-- MATERIAL PROVIDED follows --

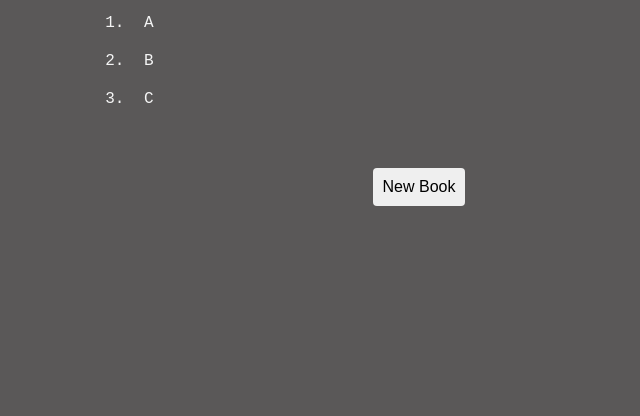
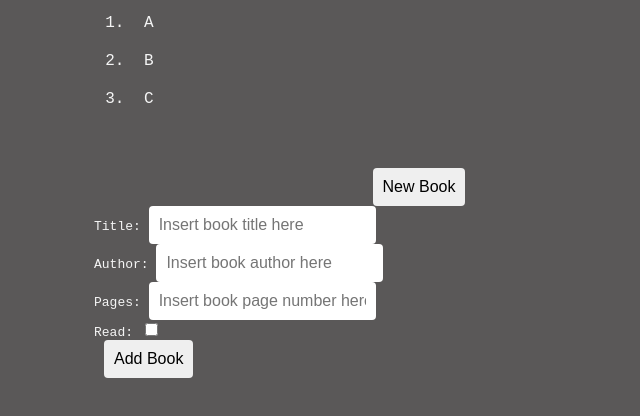
Before and after one commit to preto-phil/Library, a website: page index.html in a window 1280 px wide. Both pictures are taken after a click on the button "New Book". Shown: the part 224-640 px from the top of the page, without its empty margins (226-866 px from the left). Drawn offline with Linux system fonts and the light colour scheme.

Commit message:
Toggle display fixed

```diff
--- a/index.html
+++ b/index.html
@@ -29,7 +29,7 @@
 
   <!-- Form Section  -->
 
-  <div id="form-section">
+  <div id="form-section" style="display: none;">
     <form>
 
         <div>
--- a/js.js
+++ b/js.js
@@ -21,9 +21,9 @@ function bookLoop() {
 // Dropdown onclick visibility
 function toggleFunction() {
   const targetDiv = document.getElementById("form-section");
-  if (targetDiv.style.display !== "none") {
+  if (targetDiv.style.display === "none") {
+    targetDiv.style.display = "block";
+  } else {
     targetDiv.style.display = "none";
-  } else {
-    targetDiv.style.display = "block";
   }
 }
--- a/style.css
+++ b/style.css
@@ -57,10 +57,6 @@ button {
 }
 
 
-#form-section {
-  display: none;
-}
-
 /* input:hover,
 button:hover {
   background-color: rgb(216, 216, 216);
```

-- MATERIAL PROVIDED concluded --

● **TASK TO CARRY OUT**: Every record above should be duplicated precisely, with the images removed.

● **THE ANSWER**:
Before and after one commit to preto-phil/Library, a website: page index.html in a window 1280 px wide. Both pictures are taken after a click on the button "New Book". Shown: the part 224-640 px from the top of the page, without its empty margins (226-866 px from the left). Drawn offline with Linux system fonts and the light colour scheme.

Commit message:
Toggle display fixed

```diff
--- a/index.html
+++ b/index.html
@@ -29,7 +29,7 @@
 
   <!-- Form Section  -->
 
-  <div id="form-section">
+  <div id="form-section" style="display: none;">
     <form>
 
         <div>
--- a/js.js
+++ b/js.js
@@ -21,9 +21,9 @@ function bookLoop() {
 // Dropdown onclick visibility
 function toggleFunction() {
   const targetDiv = document.getElementById("form-section");
-  if (targetDiv.style.display !== "none") {
+  if (targetDiv.style.display === "none") {
+    targetDiv.style.display = "block";
+  } else {
     targetDiv.style.display = "none";
-  } else {
-    targetDiv.style.display = "block";
   }
 }
--- a/style.css
+++ b/style.css
@@ -57,10 +57,6 @@ button {
 }
 
 
-#form-section {
-  display: none;
-}
-
 /* input:hover,
 button:hover {
   background-color: rgb(216, 216, 216);
```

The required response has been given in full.